But by February, the story turned bleak and messy. Jackson, a 23-year-old senior majoring in political science, was removed from office after only one semester. Two black men led the effort to remove Jackson from office. Anthonio Humphrey, former vice president of MSG, said that she mishandled funds, behaved disrespectfully toward members and was unfair to other racial minorities. This ultimately led to the organization’s call for her resignation.
Ariana Jenkins, a recent graduate of the University of Kansas, said misogyny played a role in ousting Jackson. Jenkins pointed out that a former chief of staff for the organization had been accused of mishandling funds but was given an opportunity to make repayment. Unlike Jackson, that student is a man. “He was given the chance to reimburse MSG, but Jackson was not given that same chance,” Jenkins said. “The protocol in the entire removal process was very messy. There was not enough time for them to highlight the points in which they were trying to dismiss her from the presidency.”
The challenges to Jackson’s leadership exhibit the obstacles that black women face on college campuses when they find themselves in positions of power. Regardless of whether they are students or administrators, when black women are leaders in academia, they are forced to face the twin hurdles of racism and sexism.

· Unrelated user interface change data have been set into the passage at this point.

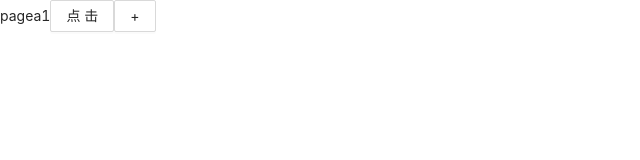
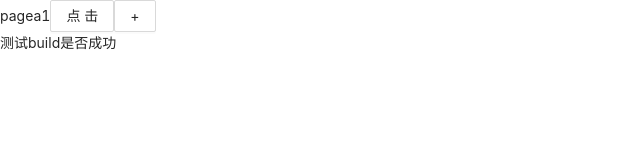
Before and after one commit to hungeroxc/blog, a React app: page / in a window 1280 px wide. Shown: the top 160 px of the page, without its empty margins (0-640 px from the left). Built offline with nearby package versions, Linux system fonts and the light colour scheme; the HTML template or start-up script is replaced by a standard one.

Commit message:
test: 测试jenkins自动化构建

```diff
--- a/src/containers/views/PageA/index.tsx
+++ b/src/containers/views/PageA/index.tsx
@@ -13,6 +13,7 @@ const PageA = () => {
             {numStore.num}
             <Button onClick={() => navigate('/page-b')}>点击</Button>
             <Button onClick={() => numStore.increase()}>+</Button>
+            <div>测试build是否成功</div>
         </div>
     )
 }
```
Also changed, not shown: 1 other file (tests, documents, lock files or other folders).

This kind of resistance to their leadership, along with institutional barriers, may contribute to the dearth of black women leaders on college campuses: Only 7 percent of student body presidents in the 2017–18 school year were black women, according to an American Student Government Association database. In 2016 only 5 percent of college presidents were women of color, while 25 percent were white women, according to the American Council of Education.

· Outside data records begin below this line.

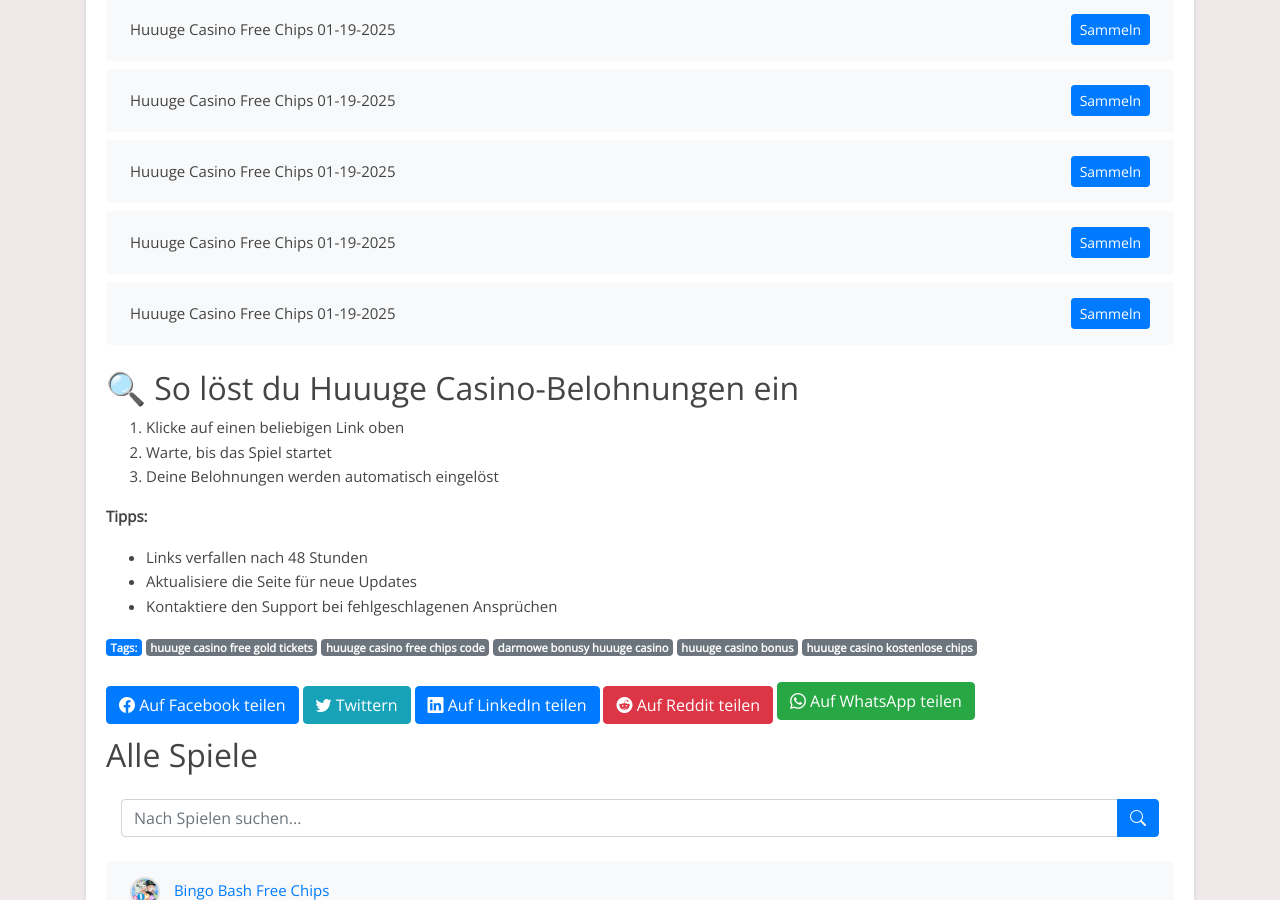
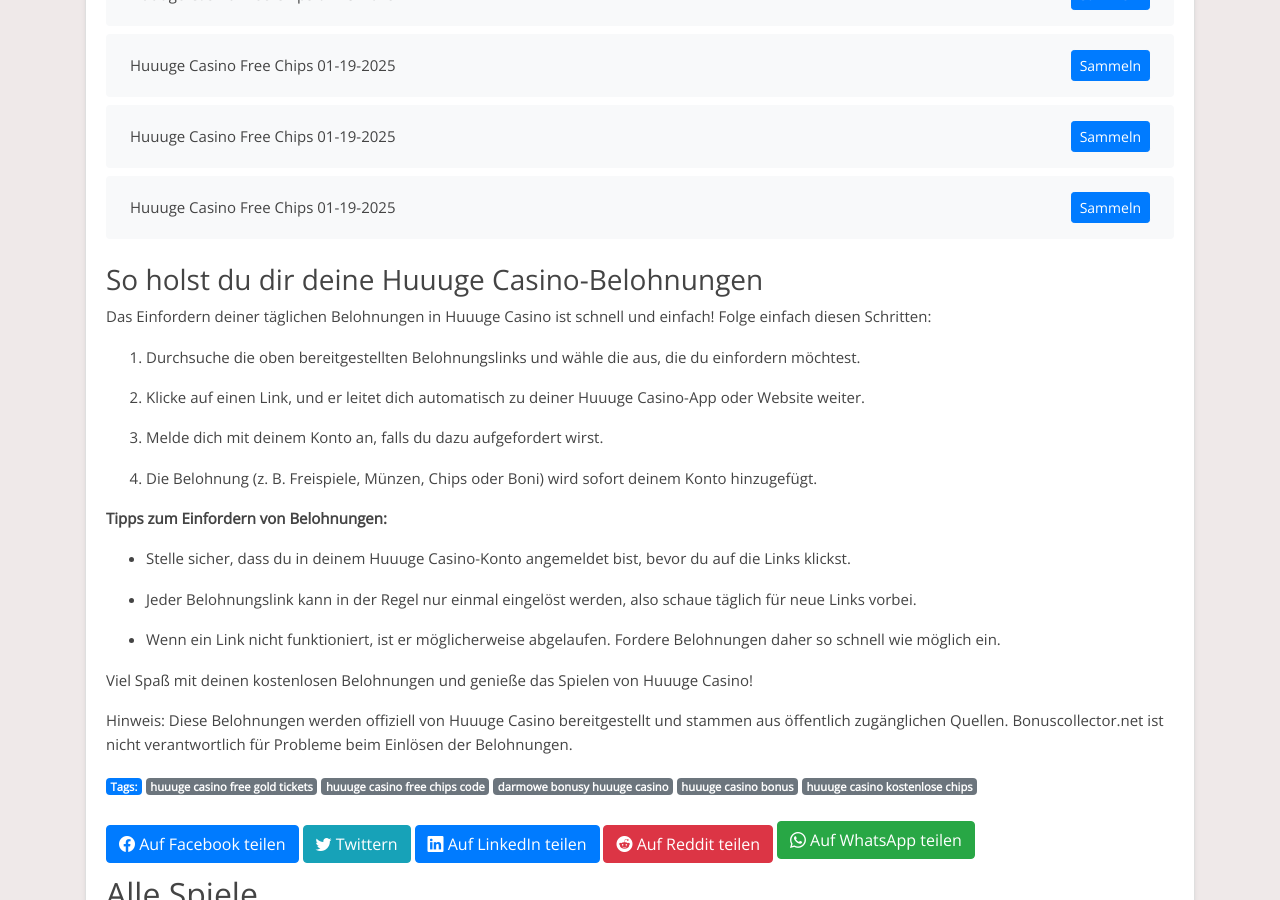
Before and after one commit to Prollad99/bs-de, a Jekyll site: the page built from _posts/2025-01-19-huuuge-casino.md, in a window 1280 px wide and 900 px high, scrolled down 7477 px. Built offline with Jekyll 4.4.1, drawn with Linux system fonts in a browser that asks for light colours; some of the changed text lies outside the part shown.

Commit message:
Aktualisiere huuuge-casino-Belohnungslinks, Inhalte und Änderungsdatum

```diff
--- a/_includes/huuuge-casino_footer.html
+++ b/_includes/huuuge-casino_footer.html
@@ -1,9 +1,27 @@
-## 🔍 So löst du Huuuge Casino-Belohnungen ein
-1. Klicke auf einen beliebigen Link oben
-2. Warte, bis das Spiel startet
-3. Deine Belohnungen werden automatisch eingelöst
+### So holst du dir deine Huuuge Casino-Belohnungen
 
-**Tipps:**
-- Links verfallen nach 48 Stunden
-- Aktualisiere die Seite für neue Updates
-- Kontaktiere den Support bei fehlgeschlagenen Ansprüchen
+
+Das Einfordern deiner täglichen Belohnungen in Huuuge Casino ist schnell und einfach! Folge einfach diesen Schritten:
+
+1. Durchsuche die oben bereitgestellten Belohnungslinks und wähle die aus, die du einfordern möchtest.
+
+2. Klicke auf einen Link, und er leitet dich automatisch zu deiner Huuuge Casino-App oder Website weiter.
+
+3. Melde dich mit deinem Konto an, falls du dazu aufgefordert wirst.
+
+4. Die Belohnung (z. B. Freispiele, Münzen, Chips oder Boni) wird sofort deinem Konto hinzugefügt.
+
+
+**Tipps zum Einfordern von Belohnungen:**
+
+- Stelle sicher, dass du in deinem Huuuge Casino-Konto angemeldet bist, bevor du auf die Links klickst.
+
+- Jeder Belohnungslink kann in der Regel nur einmal eingelöst werden, also schaue täglich für neue Links vorbei.
+
+- Wenn ein Link nicht funktioniert, ist er möglicherweise abgelaufen. Fordere Belohnungen daher so schnell wie möglich ein.
+
+
+Viel Spaß mit deinen kostenlosen Belohnungen und genieße das Spielen von Huuuge Casino!
+
+
+Hinweis: Diese Belohnungen werden offiziell von Huuuge Casino bereitgestellt und stammen aus öffentlich zugänglichen Quellen. Bonuscollector.net ist nicht verantwortlich für Probleme beim Einlösen der Belohnungen.
--- a/_includes/huuuge-casino_post.html
+++ b/_includes/huuuge-casino_post.html
@@ -1,17 +1,13 @@
-### 🎮 Huuuge Casino Kostenlose Belohnungen (Aktualisiert: 2025-01-29)
+Entdecke tägliche Huuuge Casino-Belohnungen!
 
-Erhalte täglich aktualisierte Huuuge Casino-Links für:
-✅ Kostenlose Spins
-✅ Bonusmünzen
-✅ Zeitlich begrenzte Angebote
 
-**Warum unsere Links verwenden?**
-- Alle 30 Minuten aktualisiert
-- Funktioniert auf allen Geräten
-- Kein Login erforderlich
+Bist du ein Fan von Huuuge Casino und möchtest dein Spielerlebnis verbessern? Du bist hier genau richtig! Diese Seite ist allen Huuuge Casino-Enthusiasten gewidmet, die täglich kostenlose Belohnungen einfordern möchten. Hier findest du die neuesten Links, um Freispiele, Münzen, Chips und andere spannende Boni zu sammeln, damit du das Spiel noch mehr genießen kannst.
 
-⚠️ Voraussetzungen:
-- Neueste Spielversion installiert
-- Stabile Internetverbindung
 
-*Überprüft und funktionsfähig ab 2025-01-29*
+Huuuge Casino ist ein unterhaltsames Spiel, das von Millionen geliebt wird. Ob du höhere Level erreichen oder einfach nur den Nervenkitzel genießen möchtest – unsere täglichen Belohnungslinks halten dich im Spiel.
+
+
+Hinweis: Huuuge Casino ist eine kostenlose App, die ausschließlich zu Unterhaltungszwecken entwickelt wurde. Bonuscollector.net ist eine unabhängige Plattform und steht in keiner Verbindung zu den Entwicklern oder Eigentümern von Huuuge Casino.
+
+
+Schau täglich vorbei, um sicherzustellen, dass du keine Belohnung verpasst!
```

Where Are the Black Women Leaders?
Despite being underrepresented in campus leadership, black women receive a majority of higher-education degrees earned by all black students, earning 68 percent of associate’s degrees, 66 percent of bachelor’s degrees, 71 percent of master’s degrees and, 65 percent of doctoral degrees, according to the National Center for Education Statistics.